The Pacers finished with an offensive efficiency of 91.6 last night. For the uninitiated, that means that, playing as there did, they would have scored 92 points if they had had 100 offensive possession to work with. The league average offensive production in 100 possessions is 106 points. The Suns put up 115. And even the 1-18 Nets put up 94 points per 100 possessions.
Put simply, the 92 points per 100 possessions that the Pacers managed last night is a terrible, terrible game. But, OK, bad nights happen. It’s a West Coast road trip and Salt Lake is a tough place to play. Maybe we can forgive that type of output for one game.
What we can’t forgive, however, is a miserable, sad, barely professional offense that, over 17 games this season, has now only averaged 105 points per 100 possessions. That’s not a number that will get you anywhere near the 8th seed in the Eastern Conference Playoffs.
And, honestly, that’s probably not even a number that will get you 28 wins.

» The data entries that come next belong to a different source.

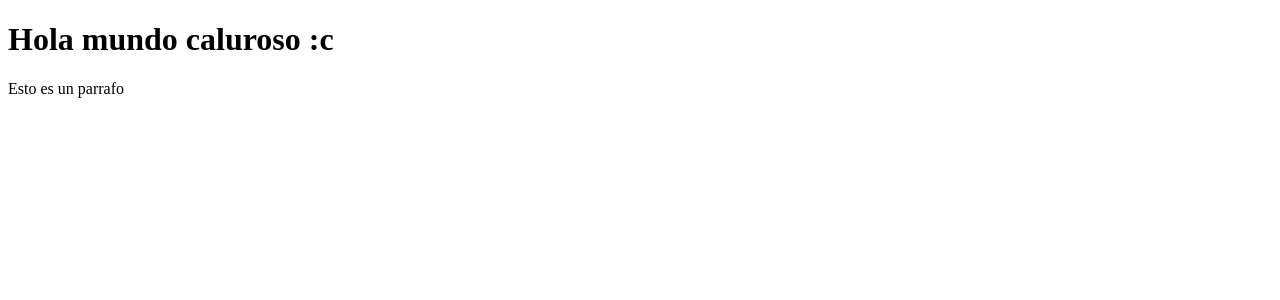
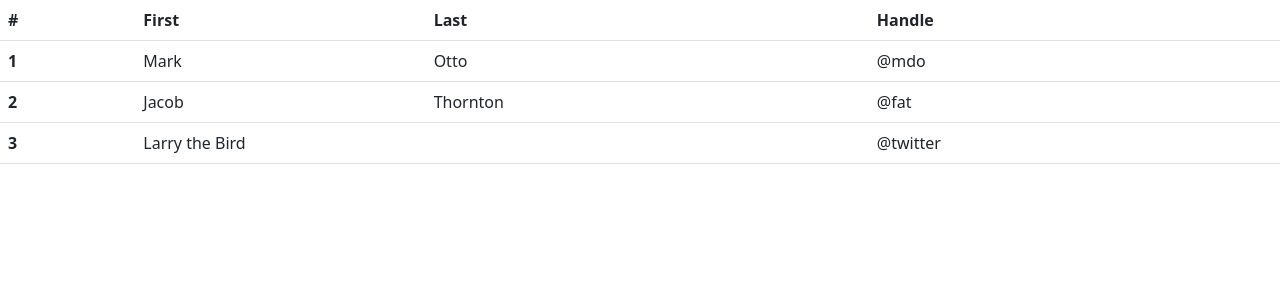
Before and after one commit to PamelaNahum/REACT-Lovelace, a React (Create React App) app: page / in a window 1280 px wide. Shown: the top 300 px of the page. Built offline with nearby package versions, Linux system fonts and the light colour scheme.

Commit message:
añado bootstrap

```diff
--- a/package.json
+++ b/package.json
@@ -6,7 +6,9 @@
     "@testing-library/jest-dom": "^5.16.5",
     "@testing-library/react": "^13.4.0",
     "@testing-library/user-event": "^13.5.0",
+    "bootstrap": "^5.2.3",
     "react": "^18.2.0",
+    "react-bootstrap": "^2.6.0",
     "react-dom": "^18.2.0",
     "react-scripts": "5.0.1",
     "web-vitals": "^2.1.4"
--- a/public/index.html
+++ b/public/index.html
@@ -25,6 +25,7 @@
       Learn how to configure a non-root public URL by running `npm run build`.
     -->
     <title>React App</title>
+    <link href="https://cdn.jsdelivr.net/npm/bootstrap@5.2.3/dist/css/bootstrap.min.css" rel="stylesheet" integrity="sha384-rbsA2VBKQhggwzxH7pPCaAqO46MgnOM80zW1RWuH61DGLwZJEdK2Kadq2F9CUG65" crossorigin="anonymous">
   </head>
   <body>
     <noscript>You need to enable JavaScript to run this app.</noscript>
@@ -39,5 +40,6 @@
       To begin the development, run `npm start` or `yarn start`.
       To create a production bundle, use `npm run build` or `yarn build`.
     -->
+    <script src="https://cdn.jsdelivr.net/npm/bootstrap@5.2.3/dist/js/bootstrap.bundle.min.js" integrity="sha384-kenU1KFdBIe4zVF0s0G1M5b4hcpxyD9F7jL+jjXkk+Q2h455rYXK/7HAuoJl+0I4" crossorigin="anonymous"></script>
   </body>
 </html>
--- a/src/App.js
+++ b/src/App.js
@@ -2,25 +2,45 @@ import React from "react";
 
 const App = () => {
   return (
+      <table class="table">
+        <thead>
+          <tr>
+            <th scope="col">#</th>
+            <th scope="col">First</th>
+            <th scope="col">Last</th>
+            <th scope="col">Handle</th>
+          </tr>
+        </thead>
+        <tbody>
+          <tr>
+            <th scope="row">1</th>
+            <td>Mark</td>
+            <td>Otto</td>
+            <td>@mdo</td>
+          </tr>
+          <tr>
+            <th scope="row">2</th>
+            <td>Jacob</td>
+            <td>Thornton</td>
+            <td>@fat</td>
+          </tr>
+          <tr>
+            <th scope="row">3</th>
+            <td colspan="2">Larry the Bird</td>
+            <td>@twitter</td>
+          </tr>
+        </tbody>
+      </table>
+  );
+};
+
+const App2 = () => {
+  return (
     <div>
       <h1>Hola mundo caluroso :c</h1>
       <p>Esto es un parrafo</p>
-      <div>
-        <h2>este es otro div :D</h2>
-      </div>
-      <div>
-        <h3>y este es otro más :D</h3>
-      </div>
     </div>
   );
 };
-const App2 = () => {
-    return (
-      <div>
-        <h1>Hola mundo caluroso :c</h1>
-        <p>Esto es un parrafo</p>
-      </div>
-    );
-  };
 
-export {App, App2};
+export { App, App2 };
--- a/src/index.js
+++ b/src/index.js
@@ -1,5 +1,5 @@
 import React from "react";
 import ReactDOM from "react-dom";
-import {App2} from "./App";
+import {App, App2} from "./App";
 
-ReactDOM.render(<App2/>, document.querySelector("#root"));
+ReactDOM.render(<App/>, document.querySelector("#root"));
```
Also changed, not shown: 2 other files (tests, documents, lock files or other folders).
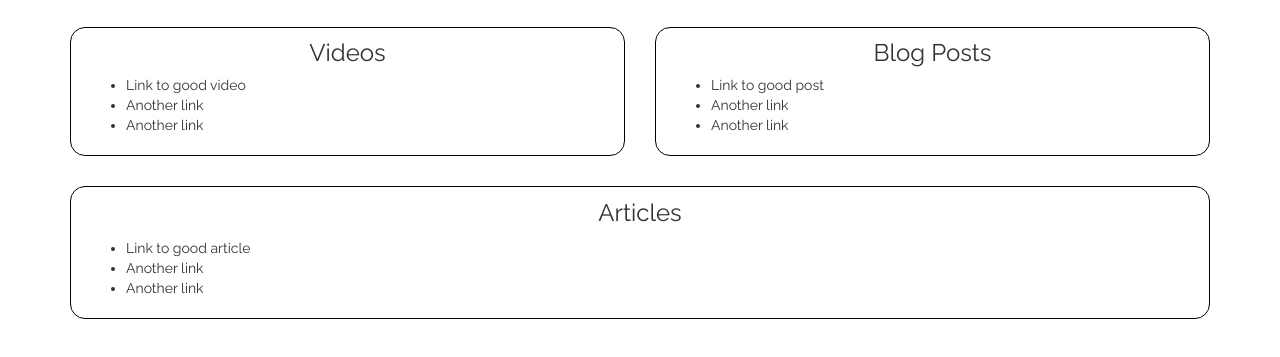
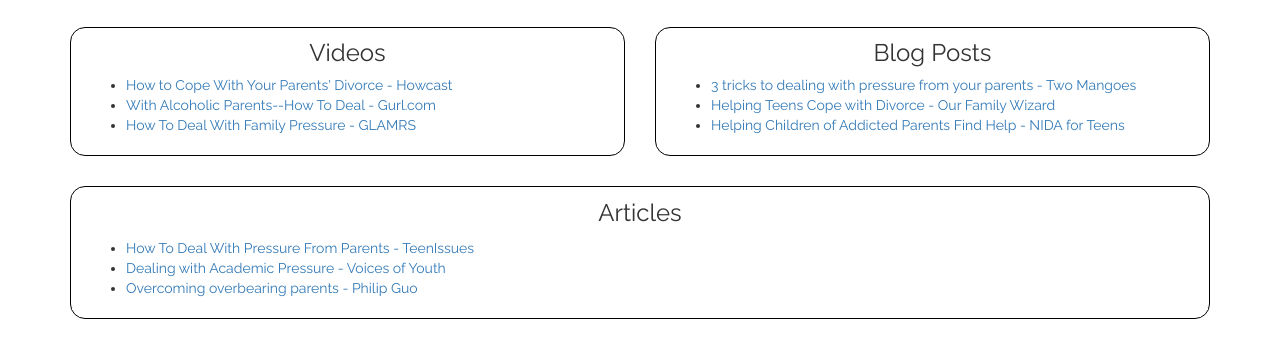
Before and after one commit to ericblobb/booq, a plain HTML site: page family.html in a window 1280 px wide. Shown: the part 263-620 px from the top of the page. Drawn offline with Linux system fonts and the light colour scheme.

Commit message:
Complete Family page

```diff
--- a/family.html
+++ b/family.html
@@ -45,9 +45,9 @@
             <div class="col-xs-12 box">
                 <h3 class="text-center">Videos</h3>
                 <ul>
-                    <li>Link to good video</li>
-                    <li>Another link</li>
-                    <li>Another link</li>
+                    <li><a href="http://www.howcast.com/videos/259541-how-to-cope-with-your-parents-divorce/" target="_blank">How to Cope With Your Parents' Divorce - Howcast</a></li>
+                    <li><a href="https://www.youtube.com/watch?v=8bMwDq1wXXQ" target="_blank">With Alcoholic Parents--How To Deal - Gurl.com</a></li>
+                    <li><a href="https://www.youtube.com/watch?v=Pt28i-ykHbI" target="_blank">How To Deal With Family Pressure - GLAMRS</a></li>
                 </ul>
             </div>
         </div>
@@ -55,9 +55,9 @@
             <div class="col-xs-12 box">
                 <h3 class="text-center">Blog Posts</h3>
                 <ul>
-                    <li>Link to good post</li>
-                    <li>Another link</li>
-                    <li>Another link</li>
+                    <li><a href="http://blog.twomangoes.com/3-tricks-to-dealing-with-pressure-from-your-parents/" target="_blank">3 tricks to dealing with pressure from your parents - Two Mangoes</a></li>
+                    <li><a href="https://www.ourfamilywizard.com/blog/helping-teens-cope-divorce" target="_blank">Helping Teens Cope with Divorce - Our Family Wizard</a></li>
+                    <li><a href="https://teens.drugabuse.gov/blog/post/helping-children-addicted-parents-find-help" target="_blank">Helping Children of Addicted Parents Find Help - NIDA for Teens</a></li>
                 </ul>
             </div>
         </div>
@@ -67,9 +67,9 @@
             <div class="col-xs-12 box">
                 <h3 class="text-center">Articles</h3>
                 <ul>
-                    <li>Link to good article</li>
-                    <li>Another link</li>
-                    <li>Another link</li>
+                    <li><a href="http://www.teenissues.co.uk/howtodealwithpressurefromparents.html" target="_blank">How To Deal With Pressure From Parents - TeenIssues</a></li>
+                    <li><a href="http://www.voicesofyouth.org/en/posts/dealing-with-academic-pressure" target="_blank">Dealing with Academic Pressure - Voices of Youth</a></li>
+                    <li><a href="http://www.pgbovine.net/overcoming-overbearing-parents-guest-article.htm" target="_blank">Overcoming overbearing parents - Philip Guo</a></li>
                 </ul>
             </div>
         </div>
```
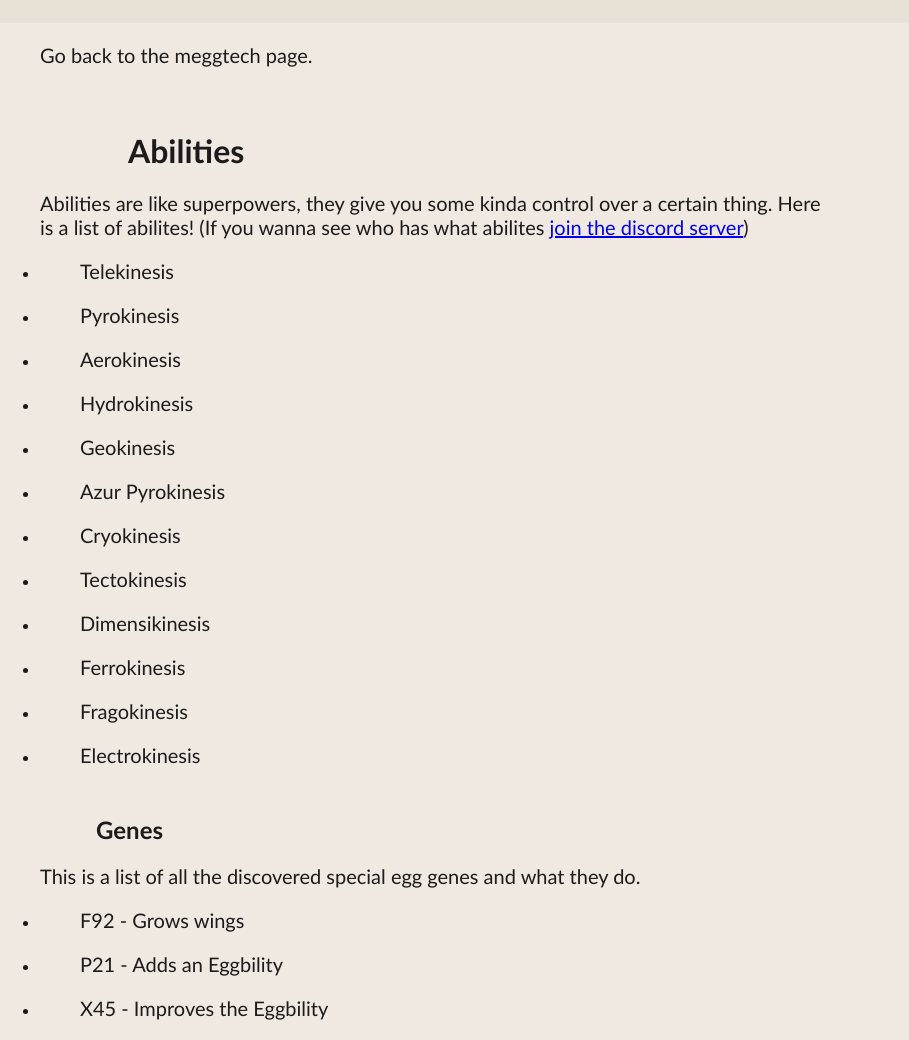
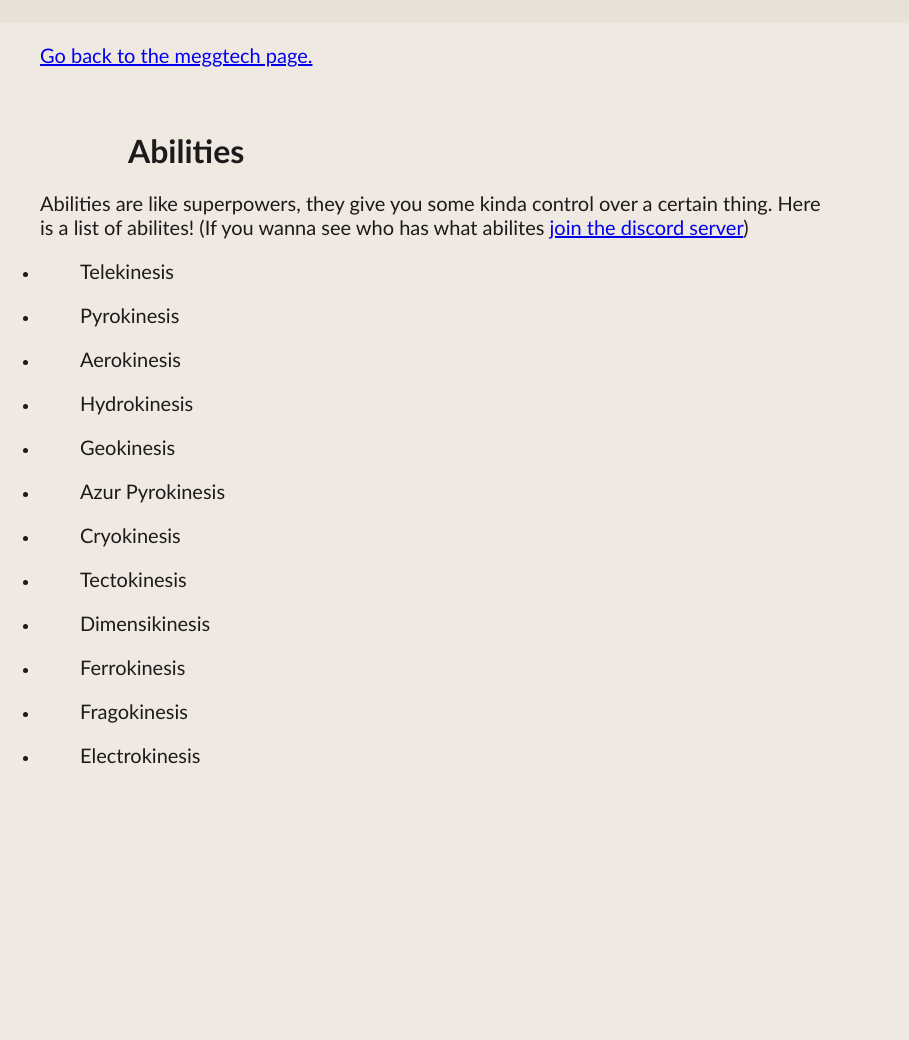
Before and after one commit to Person552/EggDiscord, a plain HTML site: page meggtech/abilities.html in a window 1280 px wide. Shown: the part 105-1145 px from the top of the page, 0-909 px from the left. After the commit the page ends 892 px from the top, so only its background shows below. Drawn offline with Linux system fonts and the light colour scheme.

Commit message:
Update abilities.html

```diff
--- a/meggtech/abilities.html
+++ b/meggtech/abilities.html
@@ -12,7 +12,7 @@
 	<div id="jsHeading"></div>
 
 	<div class="questions">
-		<p><a>Go back to the meggtech page.</a></p>
+		<p><a href="https://person552.github.io/EggDiscord/meggtech.html">Go back to the meggtech page.</a></p>
 
 		<h1>Abilities</h1>
 		<p>Abilities are like superpowers, they give you some kinda control over a certain thing. Here is a list of abilites! (If you wanna see who has what abilites <a href="https://discord.gg/tgxtHANTnt">join the discord server</a>)</p>
@@ -30,14 +30,6 @@
 			<li><p>Fragokinesis</p></li>
 			<li><p>Electrokinesis</p></li>
 		</ul>
-		<h2>Genes</h2>
-		<p>This is a list of all the discovered special egg genes and what they do.</p>
-		<ul>
-			<li><p>F92 - Grows wings</p></li>
-			<li><p>P21 - Adds an Eggbility</p></li>
-			<li><p>X45 - Improves the Eggbility</p></li>
-		</ul>
-
 	</div>
 	<script src = "https://person552.github.io/EggDiscord/heading.js"></script>
 	</body>
```
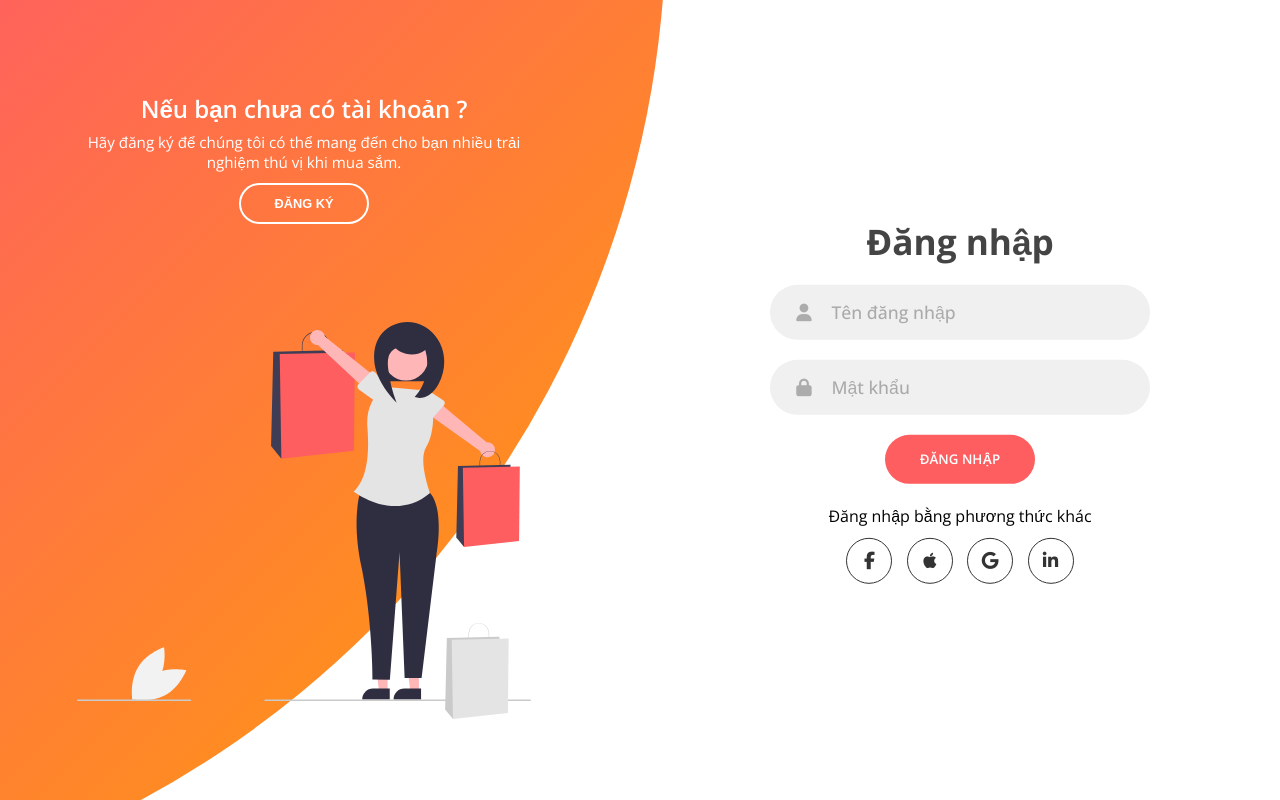
After one commit to bleseneralexander/ecommerce, a PHP site: page /modules_client/header/loginForm.php in a window 1280 px wide. The commit adds this page. Run offline with PHP 8.4, Linux system fonts and the light colour scheme; some libraries are stand-ins or nearby versions.

Commit message:
create login for client

```diff
--- a/index.php
+++ b/index.php
@@ -14,12 +14,11 @@
 
 
     <?php
-        include './admin/modules_admin/config.php';
         session_start();
         // session_destroy();
         if(!isset($_SESSION['login'])){
             include './modules_client/header_login.php';
-        }else{
+        } else {
             include './modules_client/header_loggedin.php';
         }
 
--- /dev/null
+++ b/modules_client/header/loginForm.php
@@ -0,0 +1,119 @@
+<!DOCTYPE html>
+<html lang="en">
+
+<head>
+  <meta charset="UTF-8" />
+  <meta name="viewport" content="width=device-width, initial-scale=1.0" />
+  <script src="https://kit.fontawesome.com/64d58efce2.js" crossorigin="anonymous"></script>
+  <link rel="stylesheet" href="./../style/login.css" />
+  <title>Log in</title>
+</head>
+
+<body>
+  <div class="container">
+    <div class="forms-container">
+      <div class="signin-signup">
+        <!-- Đăng nhập -->
+        <form action="./login.php" class="sign-in-form" method="POST">
+          <h2 class="title">Đăng nhập</h2>
+          <div class="input-field">
+            <i class="fas fa-user"></i>
+            <input type="text" name="username_client" placeholder="Tên đăng nhập" required/>
+          </div>
+          <div class="input-field">
+            <i class="fas fa-lock"></i>
+            <input type="password" name="password_client" placeholder="Mật khẩu" required/>
+          </div>
+          <input type="submit" value="Đăng nhập" class="btn solid" name="btn_login" />
+          <p class="social-text">Đăng nhập bằng phương thức khác</p>
+          <div class="social-media">
+            <a href="#" class="social-icon">
+              <i class="fab fa-facebook-f"></i>
+            </a>
+            <a href="#" class="social-icon">
+              <i class="fab fa-apple"></i>
+            </a>
+            <a href="#" class="social-icon">
+              <i class="fab fa-google"></i>
+            </a>
+            <a href="#" class="social-icon">
+              <i class="fab fa-linkedin-in"></i>
+            </a>
+          </div>
+        </form>
+
+        <!-- Đăng ký -->
+        <form action="./signin.php" class="sign-up-form" method="POST">
+          <h2 class="title">Đăng ký</h2>
+          <div class="input-field">
+            <i class="fas fa-user"></i>
+            <input type="text" name="name_client" placeholder="Họ và tên" required/>
+          </div>
+          <div class="input-field">
+            <i class="fas fa-phone"></i>
+            <input type="text" name="phoneNumber_client" placeholder="Số điện thoại" required/>
+          </div>
+          <div class="input-field">
+            <i class="fas fa-user"></i>
+            <input type="text" name="username_client" placeholder="Tên đăng nhập" required/>
+          </div>
+          <div class="input-field">
+            <i class="fas fa-lock"></i>
+            <input type="password" name="password_client" id="password_client" placeholder="Mật khẩu" required/>
+          </div>
+          <div class="input-field">
+            <i class="fas fa-lock"></i>
+            <input type="password" name="passwordAgain_client" id="passwordAgain_client" placeholder="Nhập lại mật khẩu" required/>
+          </div>
+          <input type="submit" class="btn" value="Đăng ký" name="btn_signin"/>
+          <p class="social-text">Đăng ký bằng phương thức khác</p>
+          <div class="social-media">
+            <a href="#" class="social-icon">
+              <i class="fab fa-facebook-f"></i>
+            </a>
+            <a href="#" class="social-icon">
+              <i class="fab fa-apple"></i>
+            </a>
+            <a href="#" class="social-icon">
+              <i class="fab fa-google"></i>
+            </a>
+            <a href="#" class="social-icon">
+              <i class="fab fa-linkedin-in"></i>
+            </a>
+          </div>
+        </form>
+      </div>
+    </div>
+
+    <div class="panels-container">
+      <div class="panel left-panel">
+        <div class="content">
+          <h3>Nếu bạn chưa có tài khoản ?</h3>
+          <p>
+            Hãy đăng ký để chúng tôi có thể mang đến cho bạn nhiều trải nghiệm thú vị khi mua sắm.
+          </p>
+          <button class="btn transparent" id="sign-up-btn">
+            Đăng ký
+          </button>
+        </div>
+        <img src="./../photo/purchase.svg" class="image" alt="" />
+      </div>
+      <div class="panel right-panel">
+        <div class="content">
+          <h3>Bạn muốn đặt hàng ?</h3>
+          <p>
+            Hãy click vào nút đăng nhập để chúng tôi có thể tiến hành thu nhập những góp ý và xác nhận đơn hàng của bạn.
+          </p>
+          <button class="btn transparent" id="sign-in-btn">
+            Đăng nhập
+          </button>
+        </div>
+        <img src="./../photo/cart.svg" class="image" alt="" />
+      </div>
+    </div>
+  </div>
+
+  <script src="app.js"></script>
+</body>
+
+</html>
--- a/modules_client/header_login.php
+++ b/modules_client/header_login.php
@@ -5,6 +5,6 @@
         <li><a href="#">Trang chủ</a></li>
         <li><a href="#">Sản phẩm</a></li>
         <li><a href="#">Liên hệ</a></li>
-        <li><a href="./modules_client/header/login.php">Đăng nhập</a></li>
+        <li><a href="./modules_client/header/loginForm.php">Đăng nhập</a></li>
     </ul>
 </header>
```
Also changed, not shown: modules_client/header/login.php (+18 -117 lines), modules_client/header/signin.php (+5 -5 lines).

UPDATE: I was just running some numbers for another post and figured I would throw another, perhaps more even more glaring figure in here, too.
The league average FG% for an NBA offense is 45.8%. Through 17 games, the Pacers have shot above that mark — the middling standard of a professional basketball team — a grand total of 4 times. Perhaps even worse, the Charlotte Bobcats — a team that is both statistically and qualitatively regarded by many as perhaps one of the worst offenses in NBA history — have the 29th ranked offense in terms of FG% at 42.8%. The Pacers have shot lower than that 7 times.